• [TASK BRIEF] Pull every line containing "unsafe" from the data.

• [DATASET EXCERPTS]
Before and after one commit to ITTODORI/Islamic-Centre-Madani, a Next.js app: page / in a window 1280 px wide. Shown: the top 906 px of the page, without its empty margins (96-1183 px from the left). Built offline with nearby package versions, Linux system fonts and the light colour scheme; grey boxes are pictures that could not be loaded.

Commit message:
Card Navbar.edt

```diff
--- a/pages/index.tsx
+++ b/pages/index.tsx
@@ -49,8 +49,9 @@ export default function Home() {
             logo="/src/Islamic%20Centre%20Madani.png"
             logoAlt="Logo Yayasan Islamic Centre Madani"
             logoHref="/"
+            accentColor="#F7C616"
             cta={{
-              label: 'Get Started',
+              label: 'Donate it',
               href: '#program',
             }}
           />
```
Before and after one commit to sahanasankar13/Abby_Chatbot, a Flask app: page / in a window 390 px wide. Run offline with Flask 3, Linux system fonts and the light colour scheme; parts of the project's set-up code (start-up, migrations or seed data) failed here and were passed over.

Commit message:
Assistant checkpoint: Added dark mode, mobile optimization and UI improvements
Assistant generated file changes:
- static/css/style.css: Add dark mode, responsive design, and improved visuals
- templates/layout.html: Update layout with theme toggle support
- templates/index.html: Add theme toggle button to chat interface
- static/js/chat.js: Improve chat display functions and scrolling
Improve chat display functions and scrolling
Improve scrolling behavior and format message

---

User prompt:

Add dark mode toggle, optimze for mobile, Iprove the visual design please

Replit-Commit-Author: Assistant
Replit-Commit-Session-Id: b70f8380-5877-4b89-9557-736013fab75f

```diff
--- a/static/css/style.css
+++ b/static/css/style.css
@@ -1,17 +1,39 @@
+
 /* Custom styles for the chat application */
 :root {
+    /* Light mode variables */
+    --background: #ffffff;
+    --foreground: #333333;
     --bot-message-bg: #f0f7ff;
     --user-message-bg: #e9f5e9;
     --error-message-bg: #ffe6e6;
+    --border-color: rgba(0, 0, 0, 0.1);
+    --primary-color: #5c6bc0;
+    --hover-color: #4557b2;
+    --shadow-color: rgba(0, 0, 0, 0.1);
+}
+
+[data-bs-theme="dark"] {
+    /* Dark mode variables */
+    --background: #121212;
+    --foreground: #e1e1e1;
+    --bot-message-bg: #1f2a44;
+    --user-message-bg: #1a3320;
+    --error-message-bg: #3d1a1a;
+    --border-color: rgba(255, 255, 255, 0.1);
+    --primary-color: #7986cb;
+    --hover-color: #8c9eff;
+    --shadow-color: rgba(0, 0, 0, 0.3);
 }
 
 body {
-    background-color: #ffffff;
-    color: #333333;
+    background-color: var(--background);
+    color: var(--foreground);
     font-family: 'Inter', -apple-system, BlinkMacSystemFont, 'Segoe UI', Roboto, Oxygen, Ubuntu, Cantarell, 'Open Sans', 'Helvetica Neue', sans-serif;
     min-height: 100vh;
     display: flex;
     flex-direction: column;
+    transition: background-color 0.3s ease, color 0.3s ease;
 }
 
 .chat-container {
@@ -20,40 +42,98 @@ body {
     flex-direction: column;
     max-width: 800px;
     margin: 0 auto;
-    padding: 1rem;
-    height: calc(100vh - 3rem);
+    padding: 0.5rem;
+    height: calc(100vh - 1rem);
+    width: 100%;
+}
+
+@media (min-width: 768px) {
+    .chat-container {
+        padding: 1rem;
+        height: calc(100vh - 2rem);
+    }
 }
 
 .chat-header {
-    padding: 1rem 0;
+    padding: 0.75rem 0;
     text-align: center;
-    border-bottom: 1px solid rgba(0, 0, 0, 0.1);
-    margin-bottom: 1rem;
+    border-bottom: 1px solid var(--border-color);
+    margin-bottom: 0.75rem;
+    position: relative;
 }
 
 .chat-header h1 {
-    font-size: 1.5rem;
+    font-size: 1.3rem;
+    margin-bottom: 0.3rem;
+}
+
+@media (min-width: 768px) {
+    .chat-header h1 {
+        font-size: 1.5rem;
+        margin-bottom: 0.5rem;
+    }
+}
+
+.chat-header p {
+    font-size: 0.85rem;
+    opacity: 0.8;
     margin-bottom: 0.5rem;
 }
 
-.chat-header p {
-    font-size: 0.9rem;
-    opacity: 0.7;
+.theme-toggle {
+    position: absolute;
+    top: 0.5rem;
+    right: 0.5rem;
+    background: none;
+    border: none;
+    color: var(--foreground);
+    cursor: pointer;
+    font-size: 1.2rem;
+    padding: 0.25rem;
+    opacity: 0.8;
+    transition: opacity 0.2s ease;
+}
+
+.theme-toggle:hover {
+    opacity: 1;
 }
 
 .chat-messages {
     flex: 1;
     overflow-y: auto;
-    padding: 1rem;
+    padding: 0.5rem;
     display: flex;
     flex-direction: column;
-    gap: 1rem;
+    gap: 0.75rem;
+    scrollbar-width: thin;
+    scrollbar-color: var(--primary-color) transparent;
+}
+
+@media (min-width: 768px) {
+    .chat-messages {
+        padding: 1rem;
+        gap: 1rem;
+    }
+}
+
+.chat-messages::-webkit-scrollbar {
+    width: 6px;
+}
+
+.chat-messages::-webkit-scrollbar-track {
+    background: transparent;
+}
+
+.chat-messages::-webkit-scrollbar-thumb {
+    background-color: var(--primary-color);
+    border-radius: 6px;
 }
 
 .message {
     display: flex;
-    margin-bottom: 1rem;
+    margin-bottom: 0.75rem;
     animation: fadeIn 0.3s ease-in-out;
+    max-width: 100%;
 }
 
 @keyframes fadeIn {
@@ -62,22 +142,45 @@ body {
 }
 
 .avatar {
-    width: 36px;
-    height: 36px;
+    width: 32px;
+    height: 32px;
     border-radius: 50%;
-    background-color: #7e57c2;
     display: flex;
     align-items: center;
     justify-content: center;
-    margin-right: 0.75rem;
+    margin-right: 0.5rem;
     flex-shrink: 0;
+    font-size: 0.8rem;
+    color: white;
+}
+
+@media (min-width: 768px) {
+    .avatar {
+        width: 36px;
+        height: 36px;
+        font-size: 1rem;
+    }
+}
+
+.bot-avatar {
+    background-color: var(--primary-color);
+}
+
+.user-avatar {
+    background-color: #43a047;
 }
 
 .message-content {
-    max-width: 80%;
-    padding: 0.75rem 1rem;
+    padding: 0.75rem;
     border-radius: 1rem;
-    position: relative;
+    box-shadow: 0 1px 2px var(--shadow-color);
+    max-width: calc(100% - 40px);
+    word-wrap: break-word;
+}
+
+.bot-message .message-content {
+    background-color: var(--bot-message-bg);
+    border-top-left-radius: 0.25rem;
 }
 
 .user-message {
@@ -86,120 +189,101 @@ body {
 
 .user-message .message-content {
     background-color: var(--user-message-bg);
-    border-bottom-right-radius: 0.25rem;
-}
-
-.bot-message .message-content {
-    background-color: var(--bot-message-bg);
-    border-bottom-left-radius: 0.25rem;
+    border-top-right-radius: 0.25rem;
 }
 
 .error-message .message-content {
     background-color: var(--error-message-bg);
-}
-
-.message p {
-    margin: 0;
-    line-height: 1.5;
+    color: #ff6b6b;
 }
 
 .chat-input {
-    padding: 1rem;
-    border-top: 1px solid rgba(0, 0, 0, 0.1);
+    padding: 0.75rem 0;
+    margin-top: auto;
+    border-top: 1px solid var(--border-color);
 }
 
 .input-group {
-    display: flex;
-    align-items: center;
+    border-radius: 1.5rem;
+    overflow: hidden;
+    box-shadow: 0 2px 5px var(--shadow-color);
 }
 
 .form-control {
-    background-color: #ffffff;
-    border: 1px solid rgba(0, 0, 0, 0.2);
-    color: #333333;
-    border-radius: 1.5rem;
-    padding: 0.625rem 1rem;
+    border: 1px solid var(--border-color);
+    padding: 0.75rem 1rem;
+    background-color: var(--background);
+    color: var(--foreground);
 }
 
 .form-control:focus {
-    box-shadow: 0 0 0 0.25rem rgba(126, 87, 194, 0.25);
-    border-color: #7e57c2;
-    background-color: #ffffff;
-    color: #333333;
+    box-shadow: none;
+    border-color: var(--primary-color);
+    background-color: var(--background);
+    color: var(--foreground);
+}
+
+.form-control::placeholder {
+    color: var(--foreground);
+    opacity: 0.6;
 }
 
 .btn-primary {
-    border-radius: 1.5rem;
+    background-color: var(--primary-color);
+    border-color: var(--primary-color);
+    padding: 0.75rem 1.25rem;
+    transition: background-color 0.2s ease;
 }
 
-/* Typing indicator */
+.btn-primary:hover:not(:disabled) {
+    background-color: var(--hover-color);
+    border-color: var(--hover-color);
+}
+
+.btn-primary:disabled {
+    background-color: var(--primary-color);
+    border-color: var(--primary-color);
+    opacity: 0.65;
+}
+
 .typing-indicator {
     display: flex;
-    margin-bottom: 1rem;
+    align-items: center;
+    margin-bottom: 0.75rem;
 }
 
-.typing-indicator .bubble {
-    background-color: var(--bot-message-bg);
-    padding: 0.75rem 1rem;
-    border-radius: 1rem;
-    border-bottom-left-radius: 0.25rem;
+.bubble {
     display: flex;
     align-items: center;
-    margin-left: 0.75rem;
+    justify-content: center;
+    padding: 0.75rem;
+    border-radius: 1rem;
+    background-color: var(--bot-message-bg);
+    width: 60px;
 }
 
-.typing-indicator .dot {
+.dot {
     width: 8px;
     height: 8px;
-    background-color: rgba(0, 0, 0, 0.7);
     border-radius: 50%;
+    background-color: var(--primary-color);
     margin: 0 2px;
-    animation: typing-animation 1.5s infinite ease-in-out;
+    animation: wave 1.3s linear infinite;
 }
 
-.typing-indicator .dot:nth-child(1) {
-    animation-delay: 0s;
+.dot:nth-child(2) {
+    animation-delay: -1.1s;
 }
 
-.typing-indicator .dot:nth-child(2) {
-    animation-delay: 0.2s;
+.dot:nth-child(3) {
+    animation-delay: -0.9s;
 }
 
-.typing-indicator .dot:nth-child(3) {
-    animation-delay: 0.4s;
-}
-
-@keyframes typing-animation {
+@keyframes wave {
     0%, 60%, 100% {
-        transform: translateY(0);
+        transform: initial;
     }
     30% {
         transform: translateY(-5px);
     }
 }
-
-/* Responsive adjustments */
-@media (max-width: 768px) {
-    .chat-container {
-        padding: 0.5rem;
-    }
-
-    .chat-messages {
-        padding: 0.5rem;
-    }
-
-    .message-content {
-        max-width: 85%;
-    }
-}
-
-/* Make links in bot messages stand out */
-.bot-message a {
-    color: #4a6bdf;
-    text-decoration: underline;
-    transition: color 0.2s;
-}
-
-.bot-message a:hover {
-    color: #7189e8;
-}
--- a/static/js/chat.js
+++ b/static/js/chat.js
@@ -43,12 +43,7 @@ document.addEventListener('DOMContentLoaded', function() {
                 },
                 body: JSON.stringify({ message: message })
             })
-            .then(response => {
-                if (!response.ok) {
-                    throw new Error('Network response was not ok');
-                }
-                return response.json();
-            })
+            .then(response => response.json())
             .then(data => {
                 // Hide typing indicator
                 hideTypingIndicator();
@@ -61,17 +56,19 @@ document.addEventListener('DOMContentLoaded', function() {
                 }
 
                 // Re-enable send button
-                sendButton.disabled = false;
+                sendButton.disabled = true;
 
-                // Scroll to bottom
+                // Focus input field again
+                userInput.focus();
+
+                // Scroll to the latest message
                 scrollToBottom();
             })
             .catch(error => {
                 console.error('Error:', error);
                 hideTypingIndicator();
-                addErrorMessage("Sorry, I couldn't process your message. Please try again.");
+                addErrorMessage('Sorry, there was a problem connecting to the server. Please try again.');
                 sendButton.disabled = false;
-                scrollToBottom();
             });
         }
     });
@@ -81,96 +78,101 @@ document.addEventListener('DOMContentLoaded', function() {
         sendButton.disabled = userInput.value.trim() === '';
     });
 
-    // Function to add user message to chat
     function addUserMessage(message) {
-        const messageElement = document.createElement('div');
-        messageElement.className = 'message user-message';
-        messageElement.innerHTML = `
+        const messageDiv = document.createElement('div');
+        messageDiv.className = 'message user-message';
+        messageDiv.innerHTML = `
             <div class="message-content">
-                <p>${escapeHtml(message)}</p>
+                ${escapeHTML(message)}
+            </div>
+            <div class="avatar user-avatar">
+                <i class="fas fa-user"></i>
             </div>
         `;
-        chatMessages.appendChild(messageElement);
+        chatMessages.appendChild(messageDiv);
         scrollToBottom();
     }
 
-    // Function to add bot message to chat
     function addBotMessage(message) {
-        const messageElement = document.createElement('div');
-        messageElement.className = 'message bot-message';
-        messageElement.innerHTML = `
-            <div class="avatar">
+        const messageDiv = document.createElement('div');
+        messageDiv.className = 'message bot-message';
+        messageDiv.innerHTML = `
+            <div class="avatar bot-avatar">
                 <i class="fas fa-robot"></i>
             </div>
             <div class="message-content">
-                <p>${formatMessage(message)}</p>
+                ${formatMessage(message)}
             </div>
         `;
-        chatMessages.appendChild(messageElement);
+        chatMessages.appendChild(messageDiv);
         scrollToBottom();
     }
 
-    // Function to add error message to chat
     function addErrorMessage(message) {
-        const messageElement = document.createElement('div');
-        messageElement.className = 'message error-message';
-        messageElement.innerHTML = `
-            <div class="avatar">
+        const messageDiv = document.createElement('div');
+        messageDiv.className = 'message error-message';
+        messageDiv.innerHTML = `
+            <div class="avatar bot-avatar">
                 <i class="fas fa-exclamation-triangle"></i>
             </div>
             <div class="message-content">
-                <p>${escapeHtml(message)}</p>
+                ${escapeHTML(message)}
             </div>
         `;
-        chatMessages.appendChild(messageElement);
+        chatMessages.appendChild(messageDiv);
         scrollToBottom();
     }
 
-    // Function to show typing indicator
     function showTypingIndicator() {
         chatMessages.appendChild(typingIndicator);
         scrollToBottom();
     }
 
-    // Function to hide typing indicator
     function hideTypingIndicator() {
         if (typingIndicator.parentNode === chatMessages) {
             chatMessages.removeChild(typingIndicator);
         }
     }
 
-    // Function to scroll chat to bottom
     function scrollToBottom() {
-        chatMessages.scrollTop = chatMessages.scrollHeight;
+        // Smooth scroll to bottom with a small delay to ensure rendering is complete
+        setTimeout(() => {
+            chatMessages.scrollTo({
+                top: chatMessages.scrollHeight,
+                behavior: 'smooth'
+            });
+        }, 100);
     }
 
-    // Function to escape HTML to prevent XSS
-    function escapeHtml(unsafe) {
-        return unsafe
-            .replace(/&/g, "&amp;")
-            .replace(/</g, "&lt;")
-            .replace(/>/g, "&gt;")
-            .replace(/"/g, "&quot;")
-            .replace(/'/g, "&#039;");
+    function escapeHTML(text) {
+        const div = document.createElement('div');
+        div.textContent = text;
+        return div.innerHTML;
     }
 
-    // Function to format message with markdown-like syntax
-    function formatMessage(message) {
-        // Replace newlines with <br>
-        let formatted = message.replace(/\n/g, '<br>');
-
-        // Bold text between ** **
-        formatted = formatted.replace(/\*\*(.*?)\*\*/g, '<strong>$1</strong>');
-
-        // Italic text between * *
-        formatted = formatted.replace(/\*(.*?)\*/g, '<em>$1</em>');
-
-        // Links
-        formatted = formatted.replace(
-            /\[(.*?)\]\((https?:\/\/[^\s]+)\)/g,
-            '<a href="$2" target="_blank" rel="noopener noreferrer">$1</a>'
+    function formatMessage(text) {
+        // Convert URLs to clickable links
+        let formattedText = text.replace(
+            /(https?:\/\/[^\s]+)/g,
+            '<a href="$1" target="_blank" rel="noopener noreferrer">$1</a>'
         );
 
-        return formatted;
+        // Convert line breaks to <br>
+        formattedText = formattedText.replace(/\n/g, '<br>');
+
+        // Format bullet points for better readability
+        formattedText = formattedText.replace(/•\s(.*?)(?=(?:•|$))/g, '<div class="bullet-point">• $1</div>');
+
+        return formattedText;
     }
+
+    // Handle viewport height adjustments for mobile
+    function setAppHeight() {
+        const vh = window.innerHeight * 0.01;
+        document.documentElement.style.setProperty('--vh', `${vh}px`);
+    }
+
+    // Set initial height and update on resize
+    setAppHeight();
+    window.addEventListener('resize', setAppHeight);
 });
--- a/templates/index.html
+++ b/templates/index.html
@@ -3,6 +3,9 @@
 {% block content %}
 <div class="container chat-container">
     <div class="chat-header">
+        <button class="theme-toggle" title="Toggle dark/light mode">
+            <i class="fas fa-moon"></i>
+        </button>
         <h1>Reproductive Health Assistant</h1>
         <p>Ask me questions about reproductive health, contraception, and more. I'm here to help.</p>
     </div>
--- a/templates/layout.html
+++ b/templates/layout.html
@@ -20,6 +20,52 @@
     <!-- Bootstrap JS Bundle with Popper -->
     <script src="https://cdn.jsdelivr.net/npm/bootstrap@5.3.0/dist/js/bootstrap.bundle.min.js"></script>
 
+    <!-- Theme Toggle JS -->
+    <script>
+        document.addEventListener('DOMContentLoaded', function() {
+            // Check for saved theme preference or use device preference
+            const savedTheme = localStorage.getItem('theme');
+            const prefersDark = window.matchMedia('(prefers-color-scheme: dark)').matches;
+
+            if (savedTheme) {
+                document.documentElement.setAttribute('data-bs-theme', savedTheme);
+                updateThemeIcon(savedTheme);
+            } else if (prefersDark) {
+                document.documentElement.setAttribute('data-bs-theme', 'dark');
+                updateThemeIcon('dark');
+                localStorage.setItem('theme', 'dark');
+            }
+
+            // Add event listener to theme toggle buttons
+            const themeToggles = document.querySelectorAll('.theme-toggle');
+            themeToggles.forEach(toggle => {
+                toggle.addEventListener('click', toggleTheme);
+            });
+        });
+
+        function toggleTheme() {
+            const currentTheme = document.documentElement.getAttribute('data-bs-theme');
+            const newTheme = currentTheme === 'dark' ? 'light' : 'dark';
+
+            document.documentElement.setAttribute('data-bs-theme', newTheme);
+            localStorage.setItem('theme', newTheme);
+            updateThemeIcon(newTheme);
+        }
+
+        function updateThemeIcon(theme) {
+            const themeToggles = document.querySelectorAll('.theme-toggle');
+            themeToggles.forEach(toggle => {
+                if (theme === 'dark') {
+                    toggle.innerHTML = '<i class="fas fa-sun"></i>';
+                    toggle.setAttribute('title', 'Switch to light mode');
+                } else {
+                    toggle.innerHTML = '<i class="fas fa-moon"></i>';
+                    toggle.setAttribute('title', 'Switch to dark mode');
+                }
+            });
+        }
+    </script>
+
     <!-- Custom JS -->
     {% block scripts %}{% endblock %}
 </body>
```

• [TASK OUTPUT]
-    function escapeHtml(unsafe) {
-        return unsafe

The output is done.